(DATA RECORDS begins)

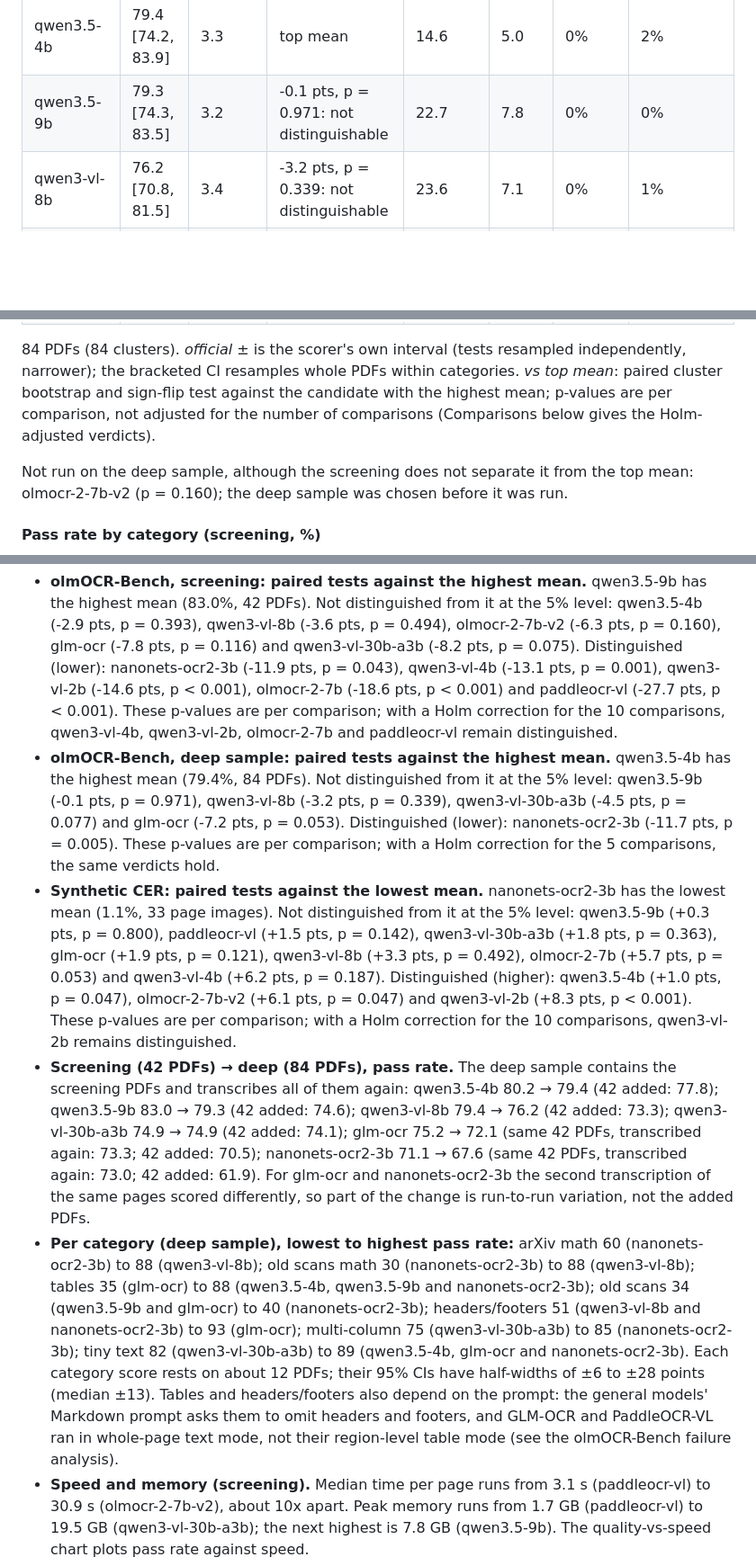
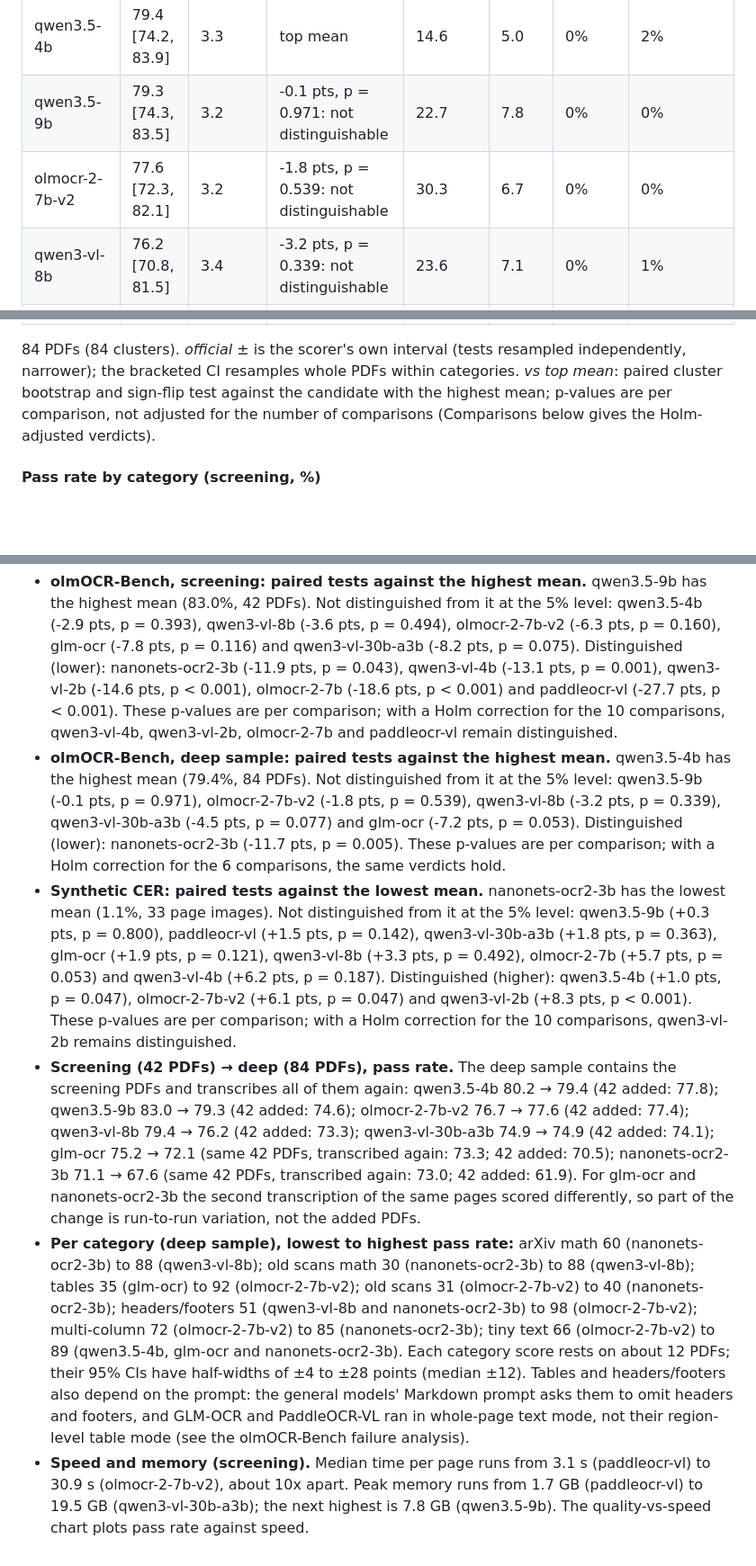
Before and after one commit to etxsA/doc-ingest, a Markdown page: docs/benchmark.md, 3 parts joined by grey strips. Shown at 90% size. Rendered like a GitHub page; blank space fills up the shorter version.

```diff
--- a/docs/benchmark.md
+++ b/docs/benchmark.md
@@ -36,14 +36,13 @@ Machine: Apple M4 Pro, 24 GB; mlx-vlm 0.7.3, mlx 0.32.2. Full generated reports:
 |---|---|---|---|---|---|---|---|
 | qwen3.5-4b | 79.4 [74.2, 83.9] | 3.3 | top mean | 14.6 | 5.0 | 0% | 2% |
 | qwen3.5-9b | 79.3 [74.3, 83.5] | 3.2 | -0.1 pts, p = 0.971: not distinguishable | 22.7 | 7.8 | 0% | 0% |
+| olmocr-2-7b-v2 | 77.6 [72.3, 82.1] | 3.2 | -1.8 pts, p = 0.539: not distinguishable | 30.3 | 6.7 | 0% | 0% |
 | qwen3-vl-8b | 76.2 [70.8, 81.5] | 3.4 | -3.2 pts, p = 0.339: not distinguishable | 23.6 | 7.1 | 0% | 1% |
 | qwen3-vl-30b-a3b | 74.9 [68.9, 80.1] | 3.6 | -4.5 pts, p = 0.077: not distinguishable | 20.5 | 19.5 | 0% | 2% |
 | glm-ocr | 72.1 [65.8, 77.9] | 3.3 | -7.2 pts, p = 0.053: not distinguishable | 6.3 | 2.6 | 0% | 1% |
 | nanonets-ocr2-3b | 67.6 [61.0, 74.2] | 3.6 | -11.7 pts, p = 0.005: lower (p < 0.05) | 14.8 | 4.2 | 0% | 2% |
 
 84 PDFs (84 clusters). *official ±* is the scorer's own interval (tests resampled independently, narrower); the bracketed CI resamples whole PDFs within categories. *vs top mean*: paired cluster bootstrap and sign-flip test against the candidate with the highest mean; p-values are per comparison, not adjusted for the number of comparisons (Comparisons below gives the Holm-adjusted verdicts).
-
-Not run on the deep sample, although the screening does not separate it from the top mean: olmocr-2-7b-v2 (p = 0.160); the deep sample was chosen before it was run.
 
 #### Pass rate by category (screening, %)
 
@@ -90,10 +89,10 @@ Median page CER is under 1% for 10 of the 11 candidates (0.26-0.75%); qwen3-vl-2
 Generated from the run summaries and per-unit scores. They describe how the candidates differ; they do not pick a model.
 
 - **olmOCR-Bench, screening: paired tests against the highest mean.** qwen3.5-9b has the highest mean (83.0%, 42 PDFs). Not distinguished from it at the 5% level: qwen3.5-4b (-2.9 pts, p = 0.393), qwen3-vl-8b (-3.6 pts, p = 0.494), olmocr-2-7b-v2 (-6.3 pts, p = 0.160), glm-ocr (-7.8 pts, p = 0.116) and qwen3-vl-30b-a3b (-8.2 pts, p = 0.075). Distinguished (lower): nanonets-ocr2-3b (-11.9 pts, p = 0.043), qwen3-vl-4b (-13.1 pts, p = 0.001), qwen3-vl-2b (-14.6 pts, p < 0.001), olmocr-2-7b (-18.6 pts, p < 0.001) and paddleocr-vl (-27.7 pts, p < 0.001). These p-values are per comparison; with a Holm correction for the 10 comparisons, qwen3-vl-4b, qwen3-vl-2b, olmocr-2-7b and paddleocr-vl remain distinguished.
-- **olmOCR-Bench, deep sample: paired tests against the highest mean.** qwen3.5-4b has the highest mean (79.4%, 84 PDFs). Not distinguished from it at the 5% level: qwen3.5-9b (-0.1 pts, p = 0.971), qwen3-vl-8b (-3.2 pts, p = 0.339), qwen3-vl-30b-a3b (-4.5 pts, p = 0.077) and glm-ocr (-7.2 pts, p = 0.053). Distinguished (lower): nanonets-ocr2-3b (-11.7 pts, p = 0.005). These p-values are per comparison; with a Holm correction for the 5 comparisons, the same verdicts hold.
+- **olmOCR-Bench, deep sample: paired tests against the highest mean.** qwen3.5-4b has the highest mean (79.4%, 84 PDFs). Not distinguished from it at the 5% level: qwen3.5-9b (-0.1 pts, p = 0.971), olmocr-2-7b-v2 (-1.8 pts, p = 0.539), qwen3-vl-8b (-3.2 pts, p = 0.339), qwen3-vl-30b-a3b (-4.5 pts, p = 0.077) and glm-ocr (-7.2 pts, p = 0.053). Distinguished (lower): nanonets-ocr2-3b (-11.7 pts, p = 0.005). These p-values are per comparison; with a Holm correction for the 6 comparisons, the same verdicts hold.
 - **Synthetic CER: paired tests against the lowest mean.** nanonets-ocr2-3b has the lowest mean (1.1%, 33 page images). Not distinguished from it at the 5% level: qwen3.5-9b (+0.3 pts, p = 0.800), paddleocr-vl (+1.5 pts, p = 0.142), qwen3-vl-30b-a3b (+1.8 pts, p = 0.363), glm-ocr (+1.9 pts, p = 0.121), qwen3-vl-8b (+3.3 pts, p = 0.492), olmocr-2-7b (+5.7 pts, p = 0.053) and qwen3-vl-4b (+6.2 pts, p = 0.187). Distinguished (higher): qwen3.5-4b (+1.0 pts, p = 0.047), olmocr-2-7b-v2 (+6.1 pts, p = 0.047) and qwen3-vl-2b (+8.3 pts, p < 0.001). These p-values are per comparison; with a Holm correction for the 10 comparisons, qwen3-vl-2b remains distinguished.
-- **Screening (42 PDFs) → deep (84 PDFs), pass rate.** The deep sample contains the screening PDFs and transcribes all of them again: qwen3.5-4b 80.2 → 79.4 (42 added: 77.8); qwen3.5-9b 83.0 → 79.3 (42 added: 74.6); qwen3-vl-8b 79.4 → 76.2 (42 added: 73.3); qwen3-vl-30b-a3b 74.9 → 74.9 (42 added: 74.1); glm-ocr 75.2 → 72.1 (same 42 PDFs, transcribed again: 73.3; 42 added: 70.5); nanonets-ocr2-3b 71.1 → 67.6 (same 42 PDFs, transcribed again: 73.0; 42 added: 61.9). For glm-ocr and nanonets-ocr2-3b the second transcription of the same pages scored differently, so part of the change is run-to-run variation, not the added PDFs.
-- **Per category (deep sample), lowest to highest pass rate:** arXiv math 60 (nanonets-ocr2-3b) to 88 (qwen3-vl-8b); old scans math 30 (nanonets-ocr2-3b) to 88 (qwen3-vl-8b); tables 35 (glm-ocr) to 88 (qwen3.5-4b, qwen3.5-9b and nanonets-ocr2-3b); old scans 34 (qwen3.5-9b and glm-ocr) to 40 (nanonets-ocr2-3b); headers/footers 51 (qwen3-vl-8b and nanonets-ocr2-3b) to 93 (glm-ocr); multi-column 75 (qwen3-vl-30b-a3b) to 85 (nanonets-ocr2-3b); tiny text 82 (qwen3-vl-30b-a3b) to 89 (qwen3.5-4b, glm-ocr and nanonets-ocr2-3b). Each category score rests on about 12 PDFs; their 95% CIs have half-widths of ±6 to ±28 points (median ±13). Tables and headers/footers also depend on the prompt: the general models' Markdown prompt asks them to omit headers and footers, and GLM-OCR and PaddleOCR-VL ran in whole-page text mode, not their region-level table mode (see the olmOCR-Bench failure analysis).
+- **Screening (42 PDFs) → deep (84 PDFs), pass rate.** The deep sample contains the screening PDFs and transcribes all of them again: qwen3.5-4b 80.2 → 79.4 (42 added: 77.8); qwen3.5-9b 83.0 → 79.3 (42 added: 74.6); olmocr-2-7b-v2 76.7 → 77.6 (42 added: 77.4); qwen3-vl-8b 79.4 → 76.2 (42 added: 73.3); qwen3-vl-30b-a3b 74.9 → 74.9 (42 added: 74.1); glm-ocr 75.2 → 72.1 (same 42 PDFs, transcribed again: 73.3; 42 added: 70.5); nanonets-ocr2-3b 71.1 → 67.6 (same 42 PDFs, transcribed again: 73.0; 42 added: 61.9). For glm-ocr and nanonets-ocr2-3b the second transcription of the same pages scored differently, so part of the change is run-to-run variation, not the added PDFs.
+- **Per category (deep sample), lowest to highest pass rate:** arXiv math 60 (nanonets-ocr2-3b) to 88 (qwen3-vl-8b); old scans math 30 (nanonets-ocr2-3b) to 88 (qwen3-vl-8b); tables 35 (glm-ocr) to 92 (olmocr-2-7b-v2); old scans 31 (olmocr-2-7b-v2) to 40 (nanonets-ocr2-3b); headers/footers 51 (qwen3-vl-8b and nanonets-ocr2-3b) to 98 (olmocr-2-7b-v2); multi-column 72 (olmocr-2-7b-v2) to 85 (nanonets-ocr2-3b); tiny text 66 (olmocr-2-7b-v2) to 89 (qwen3.5-4b, glm-ocr and nanonets-ocr2-3b). Each category score rests on about 12 PDFs; their 95% CIs have half-widths of ±4 to ±28 points (median ±12). Tables and headers/footers also depend on the prompt: the general models' Markdown prompt asks them to omit headers and footers, and GLM-OCR and PaddleOCR-VL ran in whole-page text mode, not their region-level table mode (see the olmOCR-Bench failure analysis).
 - **Speed and memory (screening).** Median time per page runs from 3.1 s (paddleocr-vl) to 30.9 s (olmocr-2-7b-v2), about 10x apart. Peak memory runs from 1.7 GB (paddleocr-vl) to 19.5 GB (qwen3-vl-30b-a3b); the next highest is 7.8 GB (qwen3.5-9b). The quality-vs-speed chart plots pass rate against speed.
 - **The two suites order the candidates differently.** Of the 55 pairs, 21 are ordered one way by olmOCR-Bench mean pass rate and the other way by synthetic mean CER. Both differences are significant (paired tests, p < 0.05 in each suite) for none of them. Synthetic means are driven by a few failure pages (see the median CER note); olmOCR-Bench also scores tables, math rendering, reading order and header/footer removal.
 - **Same weights, different adapter: olmOCR-2 run closer to its authors' pipeline (prompt before the image; their temperature ladder, retried until the output has front matter followed by page text) versus the first adapter (image first, retried only on the token cap).** olmOCR-Bench pass rate 64.4 → 76.7 (paired +12.3 pts [+2.0, +23.2], p = 0.061: not distinguished at the 5% level); by category arXiv math 83 → 81, old scans math 71 → 84, tables 53 → 88, old scans 38 → 56, headers/footers 72 → 100, multi-column 47 → 67, tiny text 72 → 44; outputs with no page text 9 → 0 of 42 pages; olmOCR-Bench time per page: median 20.0 → 30.9 s, p90 44.4 → 182.9 s (36% of pages retried); synthetic CER 6.9 → 7.2 (paired +0.4 pts [-9.0, +9.5], p = 0.936: not distinguished at the 5% level); synthetic time per page: median 30.2 → 55.1 s, p90 40.1 → 222.2 s (53% of pages retried). Verdicts follow the sign-flip test; the bootstrap interval shows the size.
```
Also changed, not shown: docs/benchmark/deep_report.md (+15 -9 lines).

(DATA RECORDS ends)

# [WORK TASK]
Take each line above that contains "benchmark" and copy it out.

# [EXERCISE RESULT]
Before and after one commit to etxsA/doc-ingest, a Markdown page: docs/benchmark.md, 3 parts joined by grey strips. Shown at 90% size. Rendered like a GitHub page; blank space fills up the shorter version.
--- a/docs/benchmark.md
+++ b/docs/benchmark.md
Also changed, not shown: docs/benchmark/deep_report.md (+15 -9 lines).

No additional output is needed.